Fiber tips to fill you up and stretch your food dollar—think beans!
- Serve a meatless dinner once a week. Substitute beans for meat.
- Extend ground meat with beans.
- Make rice a main dish by adding beans.
- Cook pinto beans in the slow cooker, with onions, cumin, chili powder; freeze and use with Mexican dishes.
- Explore recipes on the Internet for different bean varieties such as black, pinto, garbanzo, lima, chick peas.
Tips for breakfast
- Eat oatmeal several times a week.
- For breakfast choose a high-fiber breakfast cereal—5 or more grams of fiber a serving.
- Opt for cereals with “whole grain,” “bran” or “fiber” in the name. Or add a few tablespoons of unprocessed wheat bran to your favorite cereal.
- Add dried fruit to cereal.
Tips for lunch and dinner
- Try brown rice instead of white.
- Substitute half of regular flour with whole-wheat flour.
- Eat 2 vegetable servings per meal.
- Be adventurous and try soup or salad recipes that use quinoa, buckwheat or bulger.
Tips for snacks and kids
- Add oatmeal to cookies.
- Leave the skin on fruits and vegetables.
- Encourage 3 fruits a day, and only a small glass of fruit juice.
- Have kids design a fruit and vegetable kabob.
- Snack on nuts, dried fruit, and popcorn.
- Choose chips or crackers with at least 2 grams of fiber per serving.
Finally, drinking enough low calorie fluids and beverages, such as water or unsweetened tea, during meals can also help fiber do its job. Water helps with the digestive process, making stools soft and bulky, and like fiber is also filling.
- Mayo Clinic. “Dietary Fiber: Essential for a Healthy Diet.” (2015). Accessed on December, 12, 2015. mayoclinic.org/healthy-lifestyle/nutrition-and-healthy-eating/in-depth/fiber/art-20043983
- Mayo Clinic. “Chart of high fiber foods.” Accessed on February 23, 2016 at mayoclinic.org/healthy-lifestyle/nutrition-and-healthy-eating/in-depth/high-fiber-foods/art-20050948
- United States Department of Agriculture and United States Department of Health and Human Services. Dietary Guidelines 2015-2020. (2015). Accessed on February 22, 2016 at health.gov/dietaryguidelines/2015/guidelines/
- American Diabetes Association. “The Glycemic Index and Diabetes.”(2014). Accessed on December 13, 2015. diabetes.org/food-and-fitness/food/what-can-i-eat/understanding-carbohydrates/glycemic-index-and-diabetes.html
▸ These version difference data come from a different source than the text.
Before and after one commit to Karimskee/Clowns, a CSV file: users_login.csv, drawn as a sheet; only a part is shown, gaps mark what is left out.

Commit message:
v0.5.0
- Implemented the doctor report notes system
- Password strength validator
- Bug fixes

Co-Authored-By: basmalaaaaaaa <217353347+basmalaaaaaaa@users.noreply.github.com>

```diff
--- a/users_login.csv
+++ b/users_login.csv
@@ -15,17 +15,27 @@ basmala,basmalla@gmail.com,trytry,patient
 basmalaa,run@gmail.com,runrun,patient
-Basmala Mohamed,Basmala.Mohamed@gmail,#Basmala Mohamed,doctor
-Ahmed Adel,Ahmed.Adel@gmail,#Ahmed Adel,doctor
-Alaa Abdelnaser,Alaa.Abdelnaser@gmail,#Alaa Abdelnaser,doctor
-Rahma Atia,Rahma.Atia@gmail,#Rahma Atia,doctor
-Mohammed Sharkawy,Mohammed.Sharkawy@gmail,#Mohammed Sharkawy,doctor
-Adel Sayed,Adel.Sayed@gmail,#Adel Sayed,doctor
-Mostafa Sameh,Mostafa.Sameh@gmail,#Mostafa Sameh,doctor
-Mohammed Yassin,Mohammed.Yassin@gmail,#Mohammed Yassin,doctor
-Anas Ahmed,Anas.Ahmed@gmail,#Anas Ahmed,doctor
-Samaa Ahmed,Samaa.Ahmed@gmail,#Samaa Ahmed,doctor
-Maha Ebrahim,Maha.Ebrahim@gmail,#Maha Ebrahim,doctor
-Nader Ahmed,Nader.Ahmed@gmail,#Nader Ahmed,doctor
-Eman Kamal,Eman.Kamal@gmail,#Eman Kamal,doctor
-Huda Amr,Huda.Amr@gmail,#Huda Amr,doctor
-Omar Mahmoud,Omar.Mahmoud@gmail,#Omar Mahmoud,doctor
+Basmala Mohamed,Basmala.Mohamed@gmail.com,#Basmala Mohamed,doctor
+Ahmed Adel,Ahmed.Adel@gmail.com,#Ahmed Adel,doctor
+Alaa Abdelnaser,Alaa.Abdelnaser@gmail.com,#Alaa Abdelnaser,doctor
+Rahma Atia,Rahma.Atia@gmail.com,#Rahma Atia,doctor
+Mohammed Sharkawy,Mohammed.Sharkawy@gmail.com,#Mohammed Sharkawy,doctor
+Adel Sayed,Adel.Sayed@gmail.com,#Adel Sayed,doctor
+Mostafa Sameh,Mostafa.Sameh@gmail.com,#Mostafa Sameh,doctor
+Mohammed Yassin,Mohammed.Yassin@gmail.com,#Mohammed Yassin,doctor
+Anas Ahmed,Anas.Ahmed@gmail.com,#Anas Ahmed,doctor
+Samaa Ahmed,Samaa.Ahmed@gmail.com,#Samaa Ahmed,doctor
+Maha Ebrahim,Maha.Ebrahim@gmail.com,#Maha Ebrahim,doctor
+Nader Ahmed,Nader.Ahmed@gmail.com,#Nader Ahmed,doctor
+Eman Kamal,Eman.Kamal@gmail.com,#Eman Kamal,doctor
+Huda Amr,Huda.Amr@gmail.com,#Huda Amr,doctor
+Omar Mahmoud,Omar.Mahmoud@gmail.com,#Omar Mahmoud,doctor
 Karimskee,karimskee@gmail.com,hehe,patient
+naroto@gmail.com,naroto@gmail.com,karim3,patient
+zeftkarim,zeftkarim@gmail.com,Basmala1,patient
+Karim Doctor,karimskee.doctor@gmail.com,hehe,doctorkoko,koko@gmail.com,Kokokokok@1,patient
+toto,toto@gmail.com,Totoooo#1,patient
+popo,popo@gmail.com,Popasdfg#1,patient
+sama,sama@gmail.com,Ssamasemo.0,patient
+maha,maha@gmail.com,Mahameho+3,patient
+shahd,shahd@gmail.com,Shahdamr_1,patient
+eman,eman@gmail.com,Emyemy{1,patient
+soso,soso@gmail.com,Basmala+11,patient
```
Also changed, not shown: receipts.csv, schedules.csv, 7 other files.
- Whole Grains Council. “Add some Intact Whole Grains to Your Life.” (2012). Accessed on December 10, 2015. wholegrainscouncil.org/newsroom/blog/2012/06/add-some-intact-whole-grains-to-your-life.